We had some 11th hour surprise challenges. A lucky “big 3” major challenges. Our lights weren’t strong enough to stand up to daylight (I mean, I GUESS the sun is powerful for good reason, but…). So, we buckled down to make extra black fabric set coverings (to give our light a little leg up), and we bought new lights, and we even made a new backup see-through “shadow” puppet screen, for the worst case scenario. Then our speaker wasn’t quite powerful enough to do justice to our (truly amazing, thank you Rachel!) music. So we searched for new speakers as well. Then we had a windy day that blew the set over and punctured a hole in our good screen. We again put our noses to the grindstone to create a new one….all in the final week leading up to moving out of our apartment, getting rid of our belongings, leaving Philly, and then leaving the USA.
All this left precious little time for rehearsal, let alone showing off the “obviously profound” insights that I gotta admit, I may have lost sight of as I tried not to panic or devolve into a crying puddle on the floor. But here we are, arrived safe and sound with our show and ourselves relatively intact, (though of course, still and always flying by the seat of our pants).
The funny thing is, I think the moment that got us here (as opposed to trapped in crying floor puddle mode) was the moment that we had “The Failure Talk”.
I was in floor puddle mode. I was overwhelmed by how much was left to do, and how behind I felt like we were. But far worse than the stress was the guilt. I was getting ready to go on this grand adventure! A honeymoon with my husband, filled with backpacking and hiking, seeing new places, meeting new people, and a fulfilling creative endeavor to boot! Friends and family have gone above and beyond to support us in this! But was I excited, thrilled for my trip, beside myself with joy? No. I was crying. Sobbing. Terrified. How self-absorbed and ungrateful is that? Stupid.

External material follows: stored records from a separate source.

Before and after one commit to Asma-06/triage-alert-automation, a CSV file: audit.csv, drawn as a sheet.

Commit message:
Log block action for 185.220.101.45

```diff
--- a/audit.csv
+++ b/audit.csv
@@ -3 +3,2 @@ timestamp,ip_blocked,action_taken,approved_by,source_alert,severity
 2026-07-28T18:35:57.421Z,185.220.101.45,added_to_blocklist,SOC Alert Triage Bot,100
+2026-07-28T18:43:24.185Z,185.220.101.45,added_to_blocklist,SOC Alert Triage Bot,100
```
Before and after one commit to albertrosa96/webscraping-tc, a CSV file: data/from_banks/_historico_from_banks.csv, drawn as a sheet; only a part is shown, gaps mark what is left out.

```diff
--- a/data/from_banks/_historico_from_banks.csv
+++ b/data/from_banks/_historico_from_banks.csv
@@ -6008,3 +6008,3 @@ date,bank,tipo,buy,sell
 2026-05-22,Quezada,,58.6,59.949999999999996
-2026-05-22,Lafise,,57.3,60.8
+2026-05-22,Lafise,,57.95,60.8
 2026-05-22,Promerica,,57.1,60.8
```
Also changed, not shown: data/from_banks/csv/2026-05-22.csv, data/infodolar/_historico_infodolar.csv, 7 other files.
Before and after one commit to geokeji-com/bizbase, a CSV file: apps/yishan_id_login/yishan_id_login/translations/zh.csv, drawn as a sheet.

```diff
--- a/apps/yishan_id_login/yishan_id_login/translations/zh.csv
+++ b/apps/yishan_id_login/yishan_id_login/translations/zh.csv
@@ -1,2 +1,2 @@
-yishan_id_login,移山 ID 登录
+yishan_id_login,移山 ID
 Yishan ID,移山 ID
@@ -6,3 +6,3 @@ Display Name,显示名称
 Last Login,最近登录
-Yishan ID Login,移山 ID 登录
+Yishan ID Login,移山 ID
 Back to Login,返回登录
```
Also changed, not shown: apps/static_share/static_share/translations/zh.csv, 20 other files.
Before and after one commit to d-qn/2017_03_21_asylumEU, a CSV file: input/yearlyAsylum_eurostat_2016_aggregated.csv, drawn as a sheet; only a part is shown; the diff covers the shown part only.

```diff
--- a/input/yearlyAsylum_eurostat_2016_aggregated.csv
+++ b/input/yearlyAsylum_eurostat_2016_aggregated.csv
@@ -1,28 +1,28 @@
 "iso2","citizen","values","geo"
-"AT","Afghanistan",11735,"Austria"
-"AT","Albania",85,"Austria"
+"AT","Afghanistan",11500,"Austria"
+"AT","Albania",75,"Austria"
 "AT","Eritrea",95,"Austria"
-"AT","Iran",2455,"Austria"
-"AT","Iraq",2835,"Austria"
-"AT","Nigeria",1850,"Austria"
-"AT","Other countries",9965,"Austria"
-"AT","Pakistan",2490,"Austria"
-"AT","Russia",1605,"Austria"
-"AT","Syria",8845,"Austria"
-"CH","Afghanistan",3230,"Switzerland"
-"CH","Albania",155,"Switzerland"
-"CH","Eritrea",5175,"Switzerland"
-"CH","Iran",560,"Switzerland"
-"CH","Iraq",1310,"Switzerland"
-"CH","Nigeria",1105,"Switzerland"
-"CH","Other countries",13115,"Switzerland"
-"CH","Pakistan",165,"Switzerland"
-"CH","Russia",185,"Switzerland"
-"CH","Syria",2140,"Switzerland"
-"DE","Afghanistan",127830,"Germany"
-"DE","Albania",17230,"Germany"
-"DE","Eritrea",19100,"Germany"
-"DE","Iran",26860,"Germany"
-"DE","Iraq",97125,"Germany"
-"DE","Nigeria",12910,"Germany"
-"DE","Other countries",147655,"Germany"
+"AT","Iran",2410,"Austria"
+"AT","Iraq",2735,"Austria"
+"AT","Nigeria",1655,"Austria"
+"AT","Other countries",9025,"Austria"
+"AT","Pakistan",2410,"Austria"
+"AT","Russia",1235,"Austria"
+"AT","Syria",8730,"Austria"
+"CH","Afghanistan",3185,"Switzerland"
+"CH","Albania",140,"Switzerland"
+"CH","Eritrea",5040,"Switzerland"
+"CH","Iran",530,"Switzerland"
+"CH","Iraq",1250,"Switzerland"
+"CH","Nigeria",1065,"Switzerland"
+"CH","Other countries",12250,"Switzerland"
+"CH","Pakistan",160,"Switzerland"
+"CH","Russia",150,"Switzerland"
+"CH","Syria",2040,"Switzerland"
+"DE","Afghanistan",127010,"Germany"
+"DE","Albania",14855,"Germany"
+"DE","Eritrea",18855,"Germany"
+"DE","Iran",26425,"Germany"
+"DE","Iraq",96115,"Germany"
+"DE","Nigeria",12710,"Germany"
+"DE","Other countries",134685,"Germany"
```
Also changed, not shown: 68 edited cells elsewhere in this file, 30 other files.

“It isn’t stupid though.” That’s what Aaron said to me. “I feel that way too. What we’re really scared of is that we’ll let people down. But here’s the thing: they’re already proud of us. If we fail, if the show and our plans all fall apart, our reputations will take a blow, sure. But it won’t be the end of everything.”
And it was true. Suddenly the thought of just throwing the show out the window no longer felt like a desperate, tempting, only-escape; it was hilarious instead. Still a little tempting, maybe. Because in a way, failure would almost be a relief. But even if we fail, we can always pick up the pieces. And no matter what, it won’t have been a waste of time. Already we’ve learned so much we didn’t know before. I know myself better. And learning how to fail is worth a lot too.
Acknowledging out loud that failure was even a possibility was a HUGE weight off my shoulders. I didn’t have to be hounded by the secret fear and shame of it. We could look it in the face instead, and say, “Okay, Failure. You might happen. That’s cool. I’m gonna do this thing anyway, and be just as glad about it, just as committed to it, even if leads me right into your arms.” Suddenly my motivation for continuing to work on the show and plan the trip was no longer about running from the negative and scary possibilities. I could be motivated by passion and excitement again. All because Failure and I made friends.
So we packed up the U-haul, got a very fitting parting gift of a $75 ticket from the Philadelphia Parking Authority, stayed with my parents for a weekend, and now we are adrift on the wind, ready to greet any and all new friends that may come.
Thusly, the honeymoon begins! Over-Ambitious? Crazy? Naive? Perhaps. Doing it anyway? Absolutely.